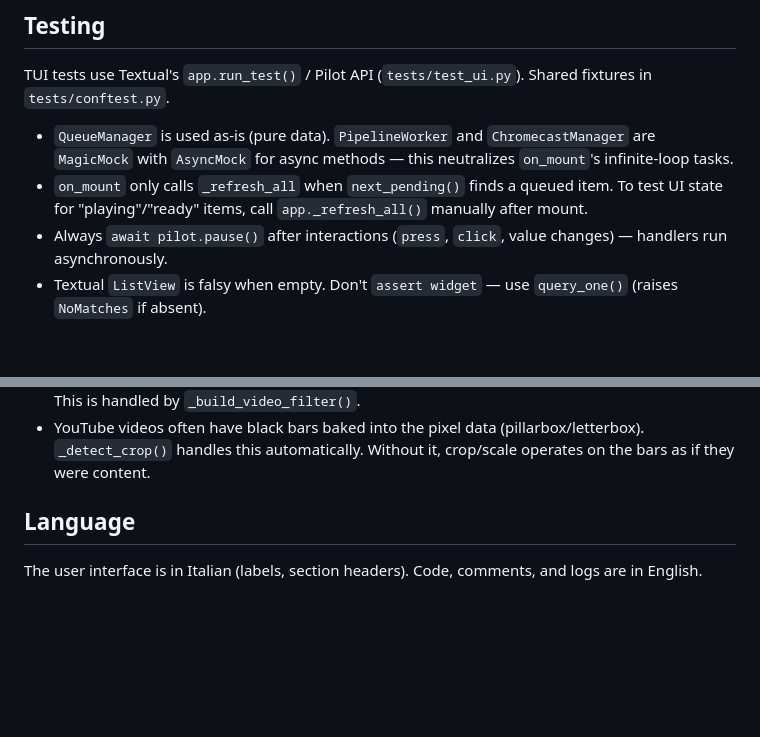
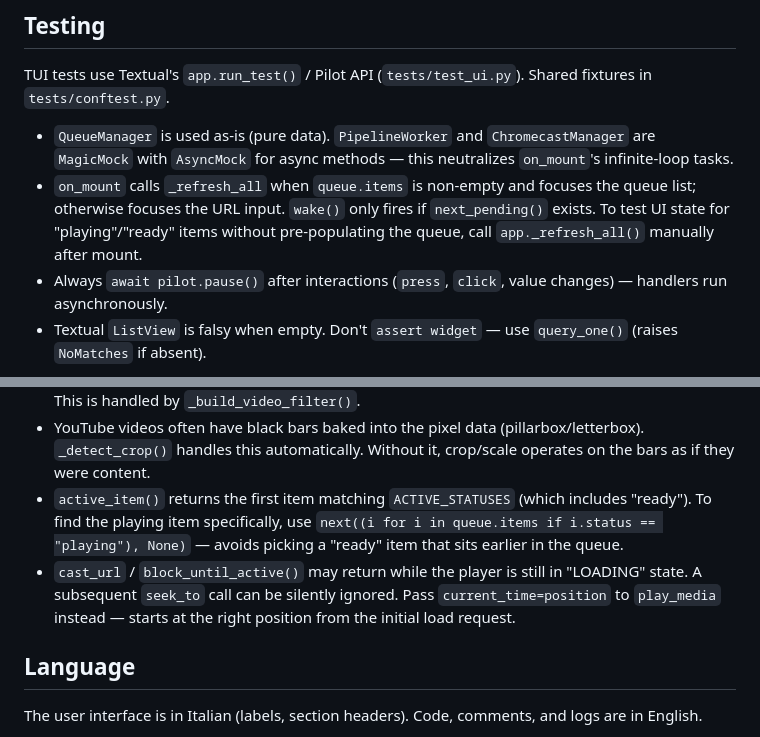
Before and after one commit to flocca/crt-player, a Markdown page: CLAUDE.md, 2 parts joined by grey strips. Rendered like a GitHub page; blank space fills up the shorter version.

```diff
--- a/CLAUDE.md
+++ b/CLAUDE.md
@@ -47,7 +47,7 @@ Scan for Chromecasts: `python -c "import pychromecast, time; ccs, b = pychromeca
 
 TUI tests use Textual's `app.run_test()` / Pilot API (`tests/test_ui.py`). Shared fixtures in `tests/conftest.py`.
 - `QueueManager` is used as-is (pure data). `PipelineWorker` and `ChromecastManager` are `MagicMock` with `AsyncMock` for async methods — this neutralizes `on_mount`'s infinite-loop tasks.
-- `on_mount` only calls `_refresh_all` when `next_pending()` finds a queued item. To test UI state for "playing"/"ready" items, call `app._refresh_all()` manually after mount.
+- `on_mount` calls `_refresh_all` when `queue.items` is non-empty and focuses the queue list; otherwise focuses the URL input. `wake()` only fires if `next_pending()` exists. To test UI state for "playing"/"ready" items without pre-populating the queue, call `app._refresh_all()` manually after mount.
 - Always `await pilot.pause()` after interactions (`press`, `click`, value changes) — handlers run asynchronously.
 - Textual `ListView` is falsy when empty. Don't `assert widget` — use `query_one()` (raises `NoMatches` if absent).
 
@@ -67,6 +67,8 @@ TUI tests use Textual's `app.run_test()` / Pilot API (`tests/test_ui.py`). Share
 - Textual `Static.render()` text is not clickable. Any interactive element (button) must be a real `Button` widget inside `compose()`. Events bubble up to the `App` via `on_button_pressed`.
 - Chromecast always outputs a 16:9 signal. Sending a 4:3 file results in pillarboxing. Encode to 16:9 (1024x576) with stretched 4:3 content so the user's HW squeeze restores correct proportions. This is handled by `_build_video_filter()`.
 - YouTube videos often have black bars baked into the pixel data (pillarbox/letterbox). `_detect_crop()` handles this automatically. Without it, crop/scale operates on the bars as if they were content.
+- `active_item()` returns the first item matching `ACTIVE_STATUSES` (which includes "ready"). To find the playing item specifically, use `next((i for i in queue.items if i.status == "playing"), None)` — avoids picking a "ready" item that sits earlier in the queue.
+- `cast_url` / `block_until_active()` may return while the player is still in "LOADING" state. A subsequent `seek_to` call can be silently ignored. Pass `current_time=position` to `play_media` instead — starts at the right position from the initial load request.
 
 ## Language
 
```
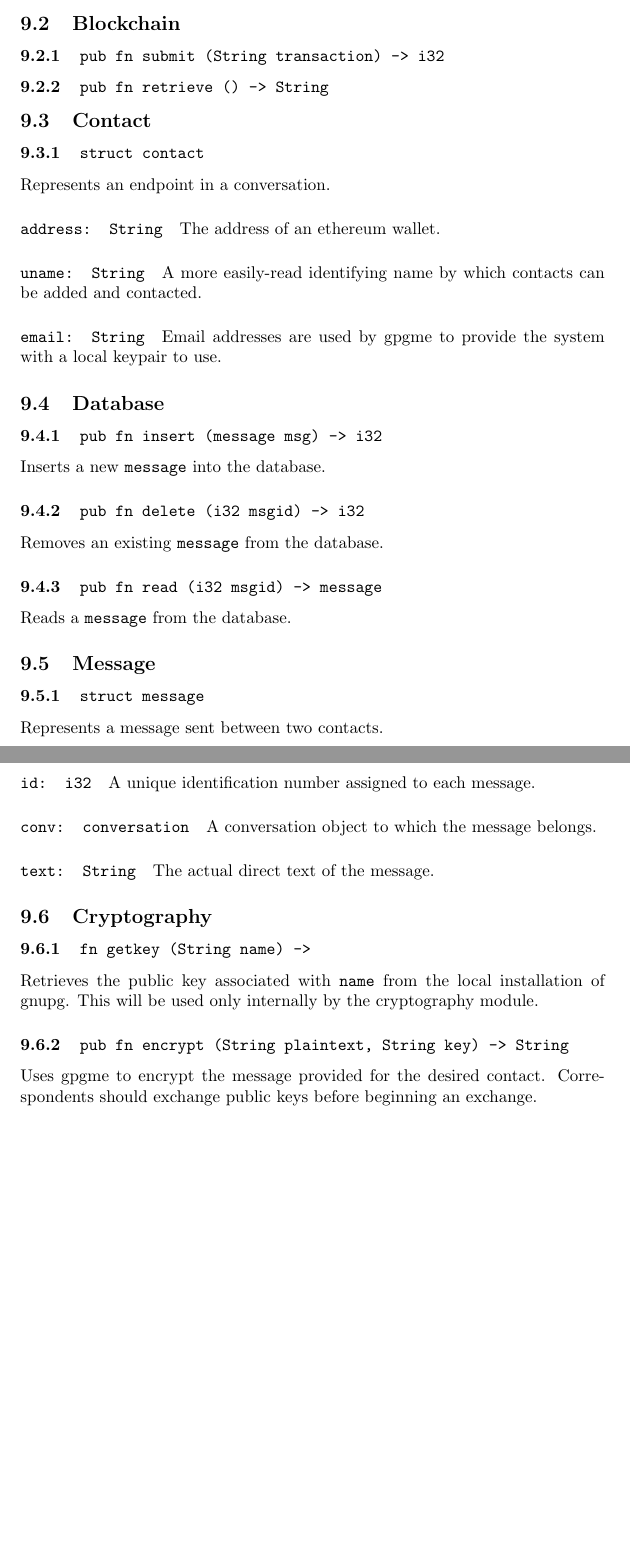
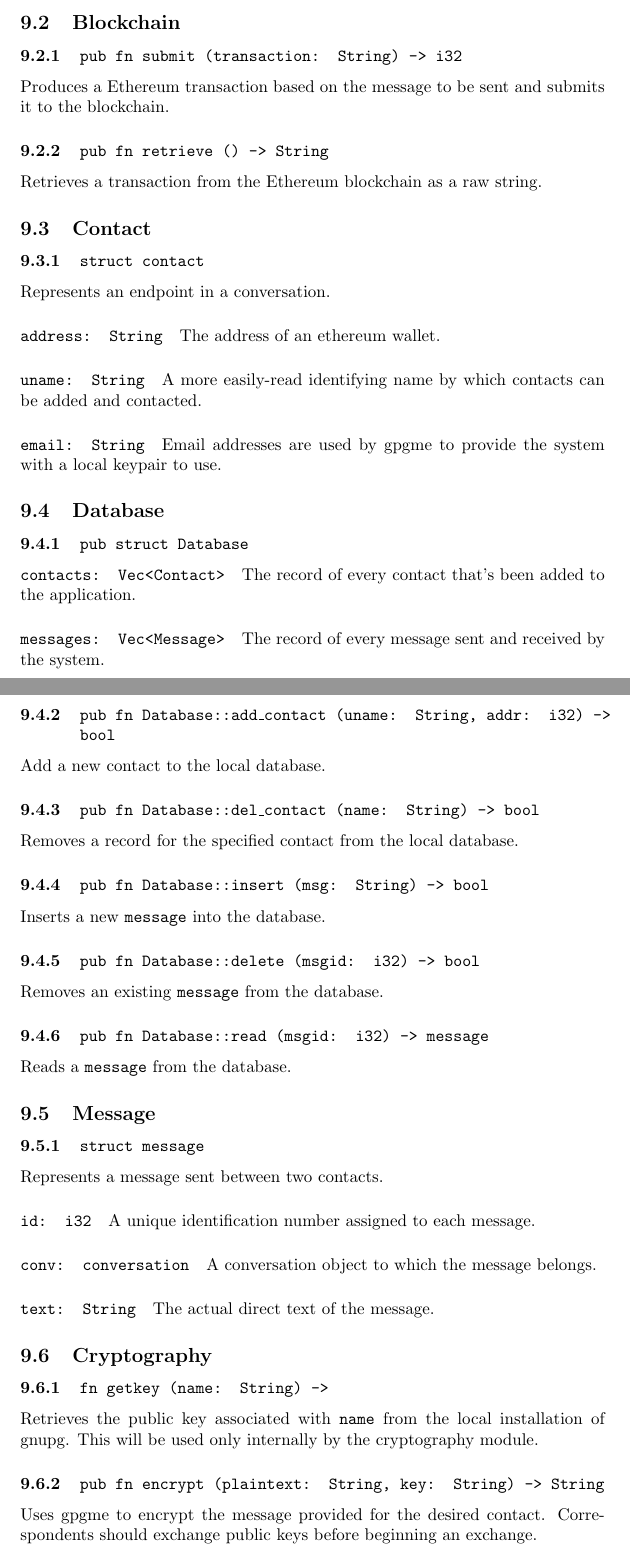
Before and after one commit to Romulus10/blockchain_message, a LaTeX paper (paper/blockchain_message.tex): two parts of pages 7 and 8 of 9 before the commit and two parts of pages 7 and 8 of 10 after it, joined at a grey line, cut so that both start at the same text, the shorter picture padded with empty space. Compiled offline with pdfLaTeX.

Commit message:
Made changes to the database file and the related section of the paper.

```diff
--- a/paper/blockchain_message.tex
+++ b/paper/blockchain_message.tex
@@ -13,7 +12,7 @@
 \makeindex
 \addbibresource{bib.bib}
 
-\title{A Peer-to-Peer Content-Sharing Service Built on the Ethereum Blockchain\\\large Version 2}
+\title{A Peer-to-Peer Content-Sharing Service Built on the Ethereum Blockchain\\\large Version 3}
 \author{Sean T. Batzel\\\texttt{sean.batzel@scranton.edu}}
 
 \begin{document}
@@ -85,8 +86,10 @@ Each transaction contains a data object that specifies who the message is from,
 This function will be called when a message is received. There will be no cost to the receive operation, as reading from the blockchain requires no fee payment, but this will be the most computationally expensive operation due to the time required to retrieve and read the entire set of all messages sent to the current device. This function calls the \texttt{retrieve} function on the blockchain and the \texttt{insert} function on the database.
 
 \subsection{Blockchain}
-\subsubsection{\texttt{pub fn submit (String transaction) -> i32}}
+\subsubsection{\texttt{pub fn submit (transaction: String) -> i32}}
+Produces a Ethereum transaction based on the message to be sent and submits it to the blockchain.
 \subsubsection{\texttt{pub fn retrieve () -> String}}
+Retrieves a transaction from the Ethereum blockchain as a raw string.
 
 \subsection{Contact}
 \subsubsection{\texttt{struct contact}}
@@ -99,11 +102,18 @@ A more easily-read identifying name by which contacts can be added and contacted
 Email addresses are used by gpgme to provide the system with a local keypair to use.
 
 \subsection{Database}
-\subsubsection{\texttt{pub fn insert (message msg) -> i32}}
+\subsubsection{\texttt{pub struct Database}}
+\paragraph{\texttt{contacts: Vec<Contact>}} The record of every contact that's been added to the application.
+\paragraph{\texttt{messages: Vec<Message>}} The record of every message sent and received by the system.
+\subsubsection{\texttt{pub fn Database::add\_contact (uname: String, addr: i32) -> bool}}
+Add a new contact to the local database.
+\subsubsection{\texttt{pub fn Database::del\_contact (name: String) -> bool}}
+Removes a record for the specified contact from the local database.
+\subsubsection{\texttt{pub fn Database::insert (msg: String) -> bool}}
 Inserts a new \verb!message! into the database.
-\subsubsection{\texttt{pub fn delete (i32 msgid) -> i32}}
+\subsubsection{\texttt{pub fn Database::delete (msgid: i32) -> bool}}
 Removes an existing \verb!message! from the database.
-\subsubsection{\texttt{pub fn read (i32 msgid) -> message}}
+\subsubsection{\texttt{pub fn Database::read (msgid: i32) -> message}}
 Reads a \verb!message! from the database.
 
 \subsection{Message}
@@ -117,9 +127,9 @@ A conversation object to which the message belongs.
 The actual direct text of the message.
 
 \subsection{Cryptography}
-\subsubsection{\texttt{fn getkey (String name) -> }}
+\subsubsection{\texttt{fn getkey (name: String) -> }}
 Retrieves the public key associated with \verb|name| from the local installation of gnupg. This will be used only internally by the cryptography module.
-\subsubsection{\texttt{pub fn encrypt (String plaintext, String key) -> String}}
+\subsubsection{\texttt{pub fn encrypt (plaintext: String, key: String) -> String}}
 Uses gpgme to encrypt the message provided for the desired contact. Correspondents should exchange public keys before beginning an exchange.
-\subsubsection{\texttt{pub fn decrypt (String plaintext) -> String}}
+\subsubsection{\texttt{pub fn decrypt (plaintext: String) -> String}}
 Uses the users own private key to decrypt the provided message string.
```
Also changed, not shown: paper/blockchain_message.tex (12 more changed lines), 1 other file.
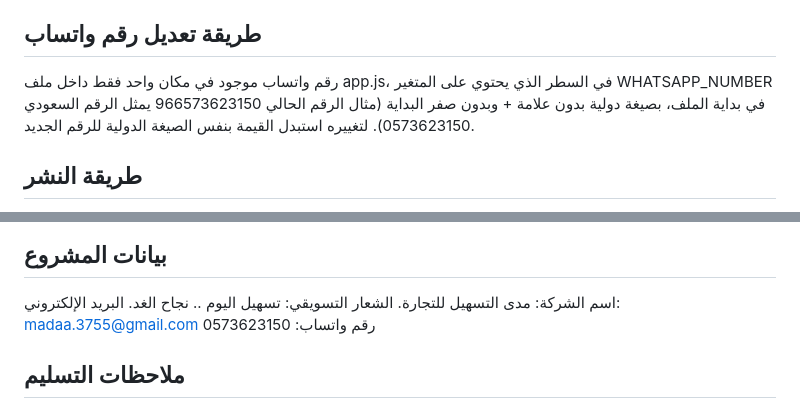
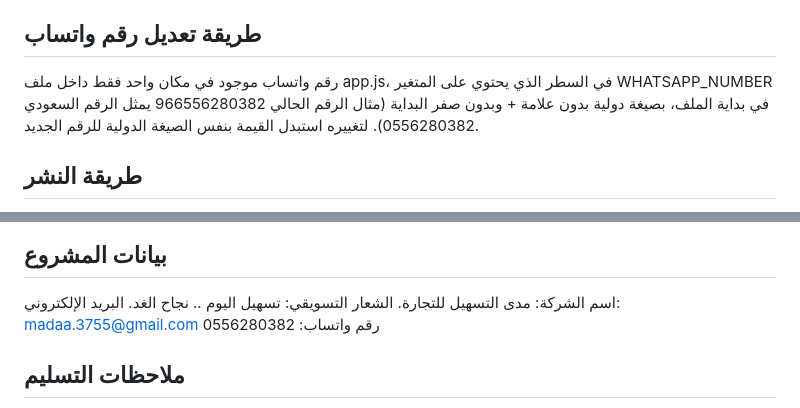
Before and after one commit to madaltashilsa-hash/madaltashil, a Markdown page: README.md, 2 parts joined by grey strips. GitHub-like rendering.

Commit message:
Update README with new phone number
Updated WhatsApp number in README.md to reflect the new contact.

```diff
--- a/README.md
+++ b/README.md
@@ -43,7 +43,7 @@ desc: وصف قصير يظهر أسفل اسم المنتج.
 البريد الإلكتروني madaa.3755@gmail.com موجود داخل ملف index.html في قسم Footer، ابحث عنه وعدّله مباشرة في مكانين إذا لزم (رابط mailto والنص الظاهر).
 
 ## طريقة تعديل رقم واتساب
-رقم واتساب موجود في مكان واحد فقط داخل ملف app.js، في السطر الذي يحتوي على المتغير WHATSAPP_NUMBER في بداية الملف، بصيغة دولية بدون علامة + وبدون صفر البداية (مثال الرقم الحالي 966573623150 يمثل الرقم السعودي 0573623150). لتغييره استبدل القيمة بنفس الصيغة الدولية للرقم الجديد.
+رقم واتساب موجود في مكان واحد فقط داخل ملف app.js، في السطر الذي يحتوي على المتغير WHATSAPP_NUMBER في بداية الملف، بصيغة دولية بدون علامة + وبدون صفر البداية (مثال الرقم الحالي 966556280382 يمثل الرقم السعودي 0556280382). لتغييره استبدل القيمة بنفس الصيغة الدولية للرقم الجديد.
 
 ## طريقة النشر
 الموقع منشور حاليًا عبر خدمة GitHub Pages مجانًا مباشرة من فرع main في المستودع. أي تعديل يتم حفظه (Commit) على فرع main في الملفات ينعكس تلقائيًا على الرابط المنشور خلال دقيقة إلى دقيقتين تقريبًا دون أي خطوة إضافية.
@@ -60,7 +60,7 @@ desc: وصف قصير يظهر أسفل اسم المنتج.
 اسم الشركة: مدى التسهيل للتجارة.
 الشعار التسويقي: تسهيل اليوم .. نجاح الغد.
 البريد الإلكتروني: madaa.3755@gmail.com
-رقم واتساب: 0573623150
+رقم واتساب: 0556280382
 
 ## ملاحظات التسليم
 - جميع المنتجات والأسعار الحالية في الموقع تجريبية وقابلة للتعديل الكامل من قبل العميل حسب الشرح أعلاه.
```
::::::::
What you will do:
Reproduce every line above that contains the string "plaintext".

Worked solution:
-\subsubsection{\texttt{pub fn encrypt (String plaintext, String key) -> String}}
+\subsubsection{\texttt{pub fn encrypt (plaintext: String, key: String) -> String}}
-\subsubsection{\texttt{pub fn decrypt (String plaintext) -> String}}
+\subsubsection{\texttt{pub fn decrypt (plaintext: String) -> String}}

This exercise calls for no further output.